Florida Indictment Alleges Two Illegally Purchased Marine Life
Ammon Covino, 39, of Meridian, Idaho, and Christopher Conk, 40, of Middleton, Idaho, were arrested today for violations of the Lacey Act, U.S.
Attorney Wendy J. Olson announced. A federal grand jury in the Southern District of Florida returned a sealed indictment on November 8, 2012, charging the defendants with conspiracy to violate the Lacey Act and violating the Lacey Act by purchasing Florida protected marine life in interstate commerce.
The four count indictment, which was unsealed today, alleges that Covino and Conk purchased four spotted eagle rays (Aeobatus nairnari) and two lemon sharks (Negaprion brevirostris) for approximately $6,300. The marine wildlife were allegedly harvested illegally and without a permit.
Covino and Conk appeared this afternoon before Chief U.S. Magistrate Judge Candy W. Dale at the federal courthouse in Boise. The court ordered the defendants to appear on March 15, 2013, before U.S. Magistrate Judge Lurana S. Snow, at the Sidney M. Aronovitz Federal Courthouse in Key West, Florida.
The defendants are each charged with one count of Conspiracy and three counts of Illegal Purchase and Sale of Fish/Wildlife. Each count is punishable by up to five years in prison, a maximum fine of $250,000, and at least three years of supervised release. The indictment also includes a forfeiture count.
The case is being investigated by U.S. Fish and Wildlife Service (USFW), National Oceanic and Atmospheric Administration (NOAA), and Idaho Department of Fish and Game.

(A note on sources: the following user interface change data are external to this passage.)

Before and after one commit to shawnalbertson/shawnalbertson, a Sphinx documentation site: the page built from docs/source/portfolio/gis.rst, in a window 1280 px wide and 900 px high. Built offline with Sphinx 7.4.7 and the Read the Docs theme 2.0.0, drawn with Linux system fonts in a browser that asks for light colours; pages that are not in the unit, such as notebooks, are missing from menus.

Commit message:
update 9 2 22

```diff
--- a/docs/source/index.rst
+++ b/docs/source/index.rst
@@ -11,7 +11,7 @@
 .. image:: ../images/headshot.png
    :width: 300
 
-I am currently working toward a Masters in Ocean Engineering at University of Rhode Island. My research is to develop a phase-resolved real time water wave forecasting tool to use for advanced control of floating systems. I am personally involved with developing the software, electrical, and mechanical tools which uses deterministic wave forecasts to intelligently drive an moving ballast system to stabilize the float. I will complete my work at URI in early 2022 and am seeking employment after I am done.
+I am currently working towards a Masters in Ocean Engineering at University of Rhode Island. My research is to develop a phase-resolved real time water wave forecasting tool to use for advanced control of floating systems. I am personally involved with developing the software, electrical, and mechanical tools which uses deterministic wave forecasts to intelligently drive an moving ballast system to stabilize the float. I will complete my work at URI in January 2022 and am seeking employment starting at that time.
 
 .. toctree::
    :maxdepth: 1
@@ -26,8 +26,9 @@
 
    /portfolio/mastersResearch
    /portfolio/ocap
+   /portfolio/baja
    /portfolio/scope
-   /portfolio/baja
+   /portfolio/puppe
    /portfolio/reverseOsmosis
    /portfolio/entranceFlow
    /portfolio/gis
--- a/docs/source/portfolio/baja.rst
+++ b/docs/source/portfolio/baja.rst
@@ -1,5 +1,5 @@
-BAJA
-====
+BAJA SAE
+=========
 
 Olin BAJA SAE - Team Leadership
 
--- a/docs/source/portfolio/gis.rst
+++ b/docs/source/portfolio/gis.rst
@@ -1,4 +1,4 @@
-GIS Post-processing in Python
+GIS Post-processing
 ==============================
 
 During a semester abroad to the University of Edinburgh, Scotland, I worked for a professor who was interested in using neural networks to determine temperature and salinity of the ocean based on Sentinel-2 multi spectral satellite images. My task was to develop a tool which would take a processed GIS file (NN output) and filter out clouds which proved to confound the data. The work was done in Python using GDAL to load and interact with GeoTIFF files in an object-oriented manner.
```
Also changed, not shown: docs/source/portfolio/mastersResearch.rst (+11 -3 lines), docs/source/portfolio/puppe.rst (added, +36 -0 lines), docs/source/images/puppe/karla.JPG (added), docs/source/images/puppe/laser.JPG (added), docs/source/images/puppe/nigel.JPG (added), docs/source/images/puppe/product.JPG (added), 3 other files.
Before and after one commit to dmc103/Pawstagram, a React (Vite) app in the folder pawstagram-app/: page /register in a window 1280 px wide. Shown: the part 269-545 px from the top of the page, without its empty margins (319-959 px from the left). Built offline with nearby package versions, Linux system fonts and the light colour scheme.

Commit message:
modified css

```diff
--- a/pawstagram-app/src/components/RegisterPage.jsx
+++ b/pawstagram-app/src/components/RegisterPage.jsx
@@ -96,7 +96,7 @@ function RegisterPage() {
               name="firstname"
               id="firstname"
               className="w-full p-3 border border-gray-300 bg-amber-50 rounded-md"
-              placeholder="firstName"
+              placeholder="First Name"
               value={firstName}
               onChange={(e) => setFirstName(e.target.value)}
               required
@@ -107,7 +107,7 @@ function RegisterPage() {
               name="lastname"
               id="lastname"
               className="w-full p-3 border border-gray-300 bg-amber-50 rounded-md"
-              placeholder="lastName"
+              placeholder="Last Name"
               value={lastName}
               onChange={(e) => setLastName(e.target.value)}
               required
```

An indictment is only an allegation of criminal conduct and is not evidence of guilt. A person is presumed innocent until and unless proven guilty beyond a reasonable doubt in a court of law.
Logo courtesy US Fish and Wildlife Service